This is a guest post by Laura Younger, one of Greta’s top student writers from Spring 2007 Everyone has heard of the concept of reinforcement. You reinforce your child with dessert after finishing his or her vegetables; you praise your dog with ear scratches for not barking at the mailman; or you give yourself a…

The setting was an integrated suburban middle school: nearly evenly divided between black and white students. As is the case in many schools, white students outperformed black students both in grades and test scores. But how much of this difference is attributable to real differences in ability? After all, black kids grow up “knowing” that…

Take a look at these two images. Do they belong in the same category or different categories? You say the same? Wrong — they’re different! The one on the right is a little blurrier. What about these two? These are in the same category. Sure, the one on the right is still blurrier, but now…

More on “tone-deafness”

There was some doubt as to whether the “tone-deafness” test I linked to Monday really tests for amusia. The defining trait of amusia is the inability to discern the difference between different musical pitches. So here’s a test that might generate a more clear-cut result. The following track plays five sequences of five notes. In…

Different ways of finding your way

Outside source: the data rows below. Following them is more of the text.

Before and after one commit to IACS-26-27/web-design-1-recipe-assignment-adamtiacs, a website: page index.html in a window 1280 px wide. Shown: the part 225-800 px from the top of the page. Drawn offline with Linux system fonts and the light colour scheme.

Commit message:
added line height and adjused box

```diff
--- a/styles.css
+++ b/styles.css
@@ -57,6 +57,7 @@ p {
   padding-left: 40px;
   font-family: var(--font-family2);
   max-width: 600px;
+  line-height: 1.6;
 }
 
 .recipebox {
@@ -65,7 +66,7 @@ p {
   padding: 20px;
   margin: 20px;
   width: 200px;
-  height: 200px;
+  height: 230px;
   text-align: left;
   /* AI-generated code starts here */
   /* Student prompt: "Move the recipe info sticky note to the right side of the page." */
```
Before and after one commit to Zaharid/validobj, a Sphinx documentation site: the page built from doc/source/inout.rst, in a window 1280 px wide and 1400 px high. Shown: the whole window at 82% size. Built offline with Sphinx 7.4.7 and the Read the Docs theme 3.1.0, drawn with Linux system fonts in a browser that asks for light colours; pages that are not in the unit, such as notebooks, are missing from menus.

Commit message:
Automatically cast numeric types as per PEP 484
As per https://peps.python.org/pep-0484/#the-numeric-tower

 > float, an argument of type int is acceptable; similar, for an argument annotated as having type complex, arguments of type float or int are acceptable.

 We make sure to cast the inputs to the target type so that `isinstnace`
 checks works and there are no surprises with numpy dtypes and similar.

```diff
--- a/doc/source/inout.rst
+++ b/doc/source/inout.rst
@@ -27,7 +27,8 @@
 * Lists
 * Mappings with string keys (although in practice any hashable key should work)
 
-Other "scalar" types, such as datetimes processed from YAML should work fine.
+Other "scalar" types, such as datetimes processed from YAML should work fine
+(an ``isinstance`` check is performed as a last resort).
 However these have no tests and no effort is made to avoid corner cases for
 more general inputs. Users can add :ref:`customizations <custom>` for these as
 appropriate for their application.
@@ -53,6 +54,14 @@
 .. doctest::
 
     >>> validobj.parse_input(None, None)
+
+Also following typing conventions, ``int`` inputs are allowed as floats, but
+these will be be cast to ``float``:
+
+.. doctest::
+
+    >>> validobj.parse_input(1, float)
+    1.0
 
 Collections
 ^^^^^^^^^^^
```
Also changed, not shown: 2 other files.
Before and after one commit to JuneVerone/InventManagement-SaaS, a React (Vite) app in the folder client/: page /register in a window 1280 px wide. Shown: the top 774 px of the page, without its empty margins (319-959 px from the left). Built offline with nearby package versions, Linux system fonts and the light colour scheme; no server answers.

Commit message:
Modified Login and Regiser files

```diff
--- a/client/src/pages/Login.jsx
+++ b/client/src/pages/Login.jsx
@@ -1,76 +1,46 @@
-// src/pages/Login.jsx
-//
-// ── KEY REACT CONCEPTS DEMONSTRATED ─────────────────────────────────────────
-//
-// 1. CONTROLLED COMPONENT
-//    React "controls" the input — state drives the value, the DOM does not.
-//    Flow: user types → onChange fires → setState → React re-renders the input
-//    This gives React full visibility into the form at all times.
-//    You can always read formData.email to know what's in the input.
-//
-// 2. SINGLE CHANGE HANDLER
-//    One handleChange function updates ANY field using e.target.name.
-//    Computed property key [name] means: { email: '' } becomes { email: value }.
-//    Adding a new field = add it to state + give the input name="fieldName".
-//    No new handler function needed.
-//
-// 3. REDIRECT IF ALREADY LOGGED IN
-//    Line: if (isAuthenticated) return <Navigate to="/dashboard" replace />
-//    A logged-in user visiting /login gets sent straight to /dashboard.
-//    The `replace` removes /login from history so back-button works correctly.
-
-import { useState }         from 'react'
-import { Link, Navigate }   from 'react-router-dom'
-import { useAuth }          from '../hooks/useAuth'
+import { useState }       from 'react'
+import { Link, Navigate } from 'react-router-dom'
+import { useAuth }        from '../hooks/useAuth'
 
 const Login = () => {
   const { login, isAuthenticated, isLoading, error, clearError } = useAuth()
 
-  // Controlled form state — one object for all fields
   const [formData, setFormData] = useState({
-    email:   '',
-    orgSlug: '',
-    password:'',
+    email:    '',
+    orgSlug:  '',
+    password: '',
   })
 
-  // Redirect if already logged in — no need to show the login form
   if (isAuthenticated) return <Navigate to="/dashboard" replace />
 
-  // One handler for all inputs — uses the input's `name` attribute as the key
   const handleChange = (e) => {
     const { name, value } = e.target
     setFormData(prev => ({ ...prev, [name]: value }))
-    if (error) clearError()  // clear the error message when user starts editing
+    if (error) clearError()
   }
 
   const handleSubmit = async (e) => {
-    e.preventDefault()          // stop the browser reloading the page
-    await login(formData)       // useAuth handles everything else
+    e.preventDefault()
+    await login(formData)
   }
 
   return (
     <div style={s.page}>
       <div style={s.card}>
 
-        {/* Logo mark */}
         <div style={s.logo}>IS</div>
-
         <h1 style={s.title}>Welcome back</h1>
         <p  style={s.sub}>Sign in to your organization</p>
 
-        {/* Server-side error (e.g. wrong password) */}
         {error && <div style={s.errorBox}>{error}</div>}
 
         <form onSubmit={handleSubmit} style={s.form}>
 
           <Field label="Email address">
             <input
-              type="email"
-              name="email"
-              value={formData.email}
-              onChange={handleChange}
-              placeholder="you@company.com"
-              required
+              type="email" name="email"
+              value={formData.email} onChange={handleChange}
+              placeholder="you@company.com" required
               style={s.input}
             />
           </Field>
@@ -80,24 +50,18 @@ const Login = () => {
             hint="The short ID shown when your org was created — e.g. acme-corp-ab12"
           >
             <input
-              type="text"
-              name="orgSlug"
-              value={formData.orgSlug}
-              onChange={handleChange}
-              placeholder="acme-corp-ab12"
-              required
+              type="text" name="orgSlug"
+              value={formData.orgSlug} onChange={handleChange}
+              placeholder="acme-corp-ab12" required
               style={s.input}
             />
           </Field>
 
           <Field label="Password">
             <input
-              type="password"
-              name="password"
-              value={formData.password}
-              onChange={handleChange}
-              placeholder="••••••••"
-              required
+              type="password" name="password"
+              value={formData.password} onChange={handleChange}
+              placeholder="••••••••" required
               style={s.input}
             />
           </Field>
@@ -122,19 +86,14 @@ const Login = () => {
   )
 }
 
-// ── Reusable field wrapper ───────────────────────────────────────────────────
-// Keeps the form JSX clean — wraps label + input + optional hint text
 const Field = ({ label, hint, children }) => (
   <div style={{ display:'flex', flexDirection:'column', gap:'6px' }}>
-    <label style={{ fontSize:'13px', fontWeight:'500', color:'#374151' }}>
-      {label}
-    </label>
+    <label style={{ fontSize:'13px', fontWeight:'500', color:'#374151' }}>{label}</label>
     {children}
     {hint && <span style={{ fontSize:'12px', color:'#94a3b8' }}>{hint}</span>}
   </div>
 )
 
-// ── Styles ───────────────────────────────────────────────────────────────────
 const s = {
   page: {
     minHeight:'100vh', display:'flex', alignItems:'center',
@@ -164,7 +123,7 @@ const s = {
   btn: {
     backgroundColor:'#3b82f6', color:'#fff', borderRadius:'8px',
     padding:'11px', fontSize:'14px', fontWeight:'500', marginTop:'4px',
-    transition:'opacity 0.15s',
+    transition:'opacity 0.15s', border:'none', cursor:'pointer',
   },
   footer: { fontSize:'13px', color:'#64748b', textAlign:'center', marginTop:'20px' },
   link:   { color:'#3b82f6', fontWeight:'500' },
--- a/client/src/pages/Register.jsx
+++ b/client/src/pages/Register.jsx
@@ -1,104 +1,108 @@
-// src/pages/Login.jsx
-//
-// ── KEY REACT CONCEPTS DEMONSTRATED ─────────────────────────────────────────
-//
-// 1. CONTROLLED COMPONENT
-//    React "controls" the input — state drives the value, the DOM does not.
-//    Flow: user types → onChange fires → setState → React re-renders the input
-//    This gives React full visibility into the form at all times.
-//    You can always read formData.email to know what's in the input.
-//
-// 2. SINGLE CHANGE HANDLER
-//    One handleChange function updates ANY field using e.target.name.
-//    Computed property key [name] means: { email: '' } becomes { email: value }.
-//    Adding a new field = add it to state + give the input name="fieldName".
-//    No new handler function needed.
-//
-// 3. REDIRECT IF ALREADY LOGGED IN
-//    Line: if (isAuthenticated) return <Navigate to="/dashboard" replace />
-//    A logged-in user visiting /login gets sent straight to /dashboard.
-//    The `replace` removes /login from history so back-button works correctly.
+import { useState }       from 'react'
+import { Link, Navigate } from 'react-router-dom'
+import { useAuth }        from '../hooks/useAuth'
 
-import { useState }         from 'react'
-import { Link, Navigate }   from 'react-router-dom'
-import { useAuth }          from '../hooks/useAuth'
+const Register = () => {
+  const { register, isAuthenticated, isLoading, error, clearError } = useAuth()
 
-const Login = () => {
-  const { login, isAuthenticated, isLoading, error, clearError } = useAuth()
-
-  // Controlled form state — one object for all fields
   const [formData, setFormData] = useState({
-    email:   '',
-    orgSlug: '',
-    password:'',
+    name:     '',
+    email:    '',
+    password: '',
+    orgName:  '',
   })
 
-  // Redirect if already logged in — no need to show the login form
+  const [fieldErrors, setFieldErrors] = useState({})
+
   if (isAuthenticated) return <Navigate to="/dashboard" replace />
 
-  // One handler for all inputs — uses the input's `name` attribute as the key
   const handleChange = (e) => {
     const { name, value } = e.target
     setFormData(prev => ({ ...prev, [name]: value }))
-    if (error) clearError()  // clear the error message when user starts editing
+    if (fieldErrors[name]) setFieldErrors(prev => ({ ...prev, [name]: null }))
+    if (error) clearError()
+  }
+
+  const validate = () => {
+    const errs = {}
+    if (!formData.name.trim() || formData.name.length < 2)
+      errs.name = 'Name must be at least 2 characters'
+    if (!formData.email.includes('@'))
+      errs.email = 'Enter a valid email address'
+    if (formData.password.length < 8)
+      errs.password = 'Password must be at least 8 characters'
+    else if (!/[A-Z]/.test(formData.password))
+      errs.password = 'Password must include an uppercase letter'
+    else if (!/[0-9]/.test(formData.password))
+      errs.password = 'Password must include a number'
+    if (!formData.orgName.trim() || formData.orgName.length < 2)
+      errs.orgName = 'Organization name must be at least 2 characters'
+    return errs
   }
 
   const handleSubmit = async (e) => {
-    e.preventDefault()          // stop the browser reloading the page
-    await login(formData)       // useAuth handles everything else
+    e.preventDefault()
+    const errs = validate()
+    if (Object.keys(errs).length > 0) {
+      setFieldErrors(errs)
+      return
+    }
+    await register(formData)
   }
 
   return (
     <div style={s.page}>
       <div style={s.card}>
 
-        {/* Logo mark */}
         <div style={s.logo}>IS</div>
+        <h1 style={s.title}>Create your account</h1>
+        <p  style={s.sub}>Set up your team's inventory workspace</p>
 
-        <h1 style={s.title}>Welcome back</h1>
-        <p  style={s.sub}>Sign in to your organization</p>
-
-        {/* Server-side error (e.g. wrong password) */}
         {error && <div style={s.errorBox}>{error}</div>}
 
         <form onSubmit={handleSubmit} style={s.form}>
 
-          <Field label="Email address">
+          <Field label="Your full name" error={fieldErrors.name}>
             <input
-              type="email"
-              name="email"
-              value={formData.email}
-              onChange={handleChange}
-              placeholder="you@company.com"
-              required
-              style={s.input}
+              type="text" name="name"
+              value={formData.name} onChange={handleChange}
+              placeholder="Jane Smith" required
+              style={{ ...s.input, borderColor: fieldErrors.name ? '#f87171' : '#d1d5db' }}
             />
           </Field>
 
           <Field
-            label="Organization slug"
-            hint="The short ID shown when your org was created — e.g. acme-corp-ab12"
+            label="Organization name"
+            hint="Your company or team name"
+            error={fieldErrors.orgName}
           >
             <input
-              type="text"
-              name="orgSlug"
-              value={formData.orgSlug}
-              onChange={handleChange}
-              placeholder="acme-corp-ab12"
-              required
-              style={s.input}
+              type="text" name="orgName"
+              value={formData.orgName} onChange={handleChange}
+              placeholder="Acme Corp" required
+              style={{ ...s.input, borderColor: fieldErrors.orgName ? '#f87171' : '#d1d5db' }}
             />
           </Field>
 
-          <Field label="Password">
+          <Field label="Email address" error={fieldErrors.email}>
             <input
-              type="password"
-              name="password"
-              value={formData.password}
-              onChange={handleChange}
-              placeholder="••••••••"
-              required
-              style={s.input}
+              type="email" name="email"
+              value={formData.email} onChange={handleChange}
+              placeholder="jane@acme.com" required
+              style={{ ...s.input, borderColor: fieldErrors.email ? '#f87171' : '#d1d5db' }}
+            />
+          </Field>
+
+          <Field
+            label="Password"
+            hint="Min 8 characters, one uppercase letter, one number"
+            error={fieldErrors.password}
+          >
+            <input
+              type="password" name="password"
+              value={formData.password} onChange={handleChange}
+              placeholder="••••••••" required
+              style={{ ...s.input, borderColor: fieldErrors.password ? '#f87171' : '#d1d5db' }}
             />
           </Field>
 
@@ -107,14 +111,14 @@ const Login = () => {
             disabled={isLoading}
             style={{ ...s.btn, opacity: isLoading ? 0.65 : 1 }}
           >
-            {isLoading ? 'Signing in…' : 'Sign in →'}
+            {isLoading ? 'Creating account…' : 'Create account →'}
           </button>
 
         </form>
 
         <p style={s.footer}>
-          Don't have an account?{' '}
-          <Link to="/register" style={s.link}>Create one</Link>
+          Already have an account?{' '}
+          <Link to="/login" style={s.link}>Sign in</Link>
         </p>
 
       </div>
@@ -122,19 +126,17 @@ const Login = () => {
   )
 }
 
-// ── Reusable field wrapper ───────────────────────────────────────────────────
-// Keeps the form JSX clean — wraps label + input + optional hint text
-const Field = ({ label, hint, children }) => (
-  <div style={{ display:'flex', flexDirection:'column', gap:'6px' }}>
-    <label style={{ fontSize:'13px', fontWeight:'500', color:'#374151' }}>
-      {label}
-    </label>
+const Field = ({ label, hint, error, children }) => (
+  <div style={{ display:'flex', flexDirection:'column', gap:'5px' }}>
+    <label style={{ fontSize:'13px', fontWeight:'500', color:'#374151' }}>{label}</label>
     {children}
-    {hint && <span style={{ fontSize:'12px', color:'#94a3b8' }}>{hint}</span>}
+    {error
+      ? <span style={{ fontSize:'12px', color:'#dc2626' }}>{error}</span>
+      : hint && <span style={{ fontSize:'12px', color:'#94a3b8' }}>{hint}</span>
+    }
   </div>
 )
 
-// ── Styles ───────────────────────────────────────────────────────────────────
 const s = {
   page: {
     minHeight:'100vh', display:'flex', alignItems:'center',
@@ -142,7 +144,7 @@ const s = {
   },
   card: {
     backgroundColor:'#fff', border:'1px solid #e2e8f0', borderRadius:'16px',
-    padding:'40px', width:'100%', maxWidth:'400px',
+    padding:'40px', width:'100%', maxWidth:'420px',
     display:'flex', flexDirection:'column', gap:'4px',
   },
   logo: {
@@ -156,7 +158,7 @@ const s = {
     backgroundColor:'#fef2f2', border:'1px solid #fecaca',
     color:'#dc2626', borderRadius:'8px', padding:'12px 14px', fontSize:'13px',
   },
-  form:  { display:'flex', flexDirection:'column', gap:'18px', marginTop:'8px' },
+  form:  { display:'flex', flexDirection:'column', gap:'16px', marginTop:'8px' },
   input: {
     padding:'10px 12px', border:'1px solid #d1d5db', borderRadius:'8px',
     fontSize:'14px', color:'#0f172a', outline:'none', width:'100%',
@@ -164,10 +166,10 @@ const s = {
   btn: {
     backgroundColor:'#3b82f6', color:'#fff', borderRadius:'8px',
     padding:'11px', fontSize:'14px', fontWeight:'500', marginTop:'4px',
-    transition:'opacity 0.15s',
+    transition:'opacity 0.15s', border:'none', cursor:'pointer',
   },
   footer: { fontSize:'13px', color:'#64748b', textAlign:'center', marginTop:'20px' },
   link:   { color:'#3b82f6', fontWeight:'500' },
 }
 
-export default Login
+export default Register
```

Learning to navigate through an unfamiliar environment can be a difficult challenge. Could you find your way through the crowded, narrow streets of the city depicted at left — especially if the signs were in a foreign language (bonus points if you can identify the city in the comments section!)? If you do have to…

When Jim and Nora talk about the social groups in their school, they matter-of-factly categorize almost every fellow student into stereotyped pigeonholes. There are the nerds, the rockers, the cools, the goths, and of course, the jocks. The assumption, naturally, is that none of these groups intersect. Jocks are dumb, nerds are smart, and cools…

Americans, as any ScienceBlogger will tell you, have a woefully poor understanding of math and science. For the most part, even the most ignorant among us are able to stumble through life, but what happens when we’re confronted with a genuine scientific question with a real impact on our lives? Consider the typical doctor’s office…

Family lore has it that my uncle was influential in instituting what is now a fixture in college education: student evaluation of college instructors. He was class president at the University of Washington in the 1960s, when tensions between students and the school administrators were high, and he suggested implementing one of the first student…

Yesterday’s post brings up an interesting question: How can you be unaware of having even seen an image, and yet be able to make reliable judgments about that image? That article is just one example of a variety of situations in which people can be unaware of seeing something, even immediately after being given a…

How does the visual system learn?

Can you tell the difference between the images below? At first, they just look like fuzzy diagonal lines — there doesn’t appear to be a significant difference between them. But if you look at them closely, you begin to notice that the images at the top of the picture (category A) tend to have single…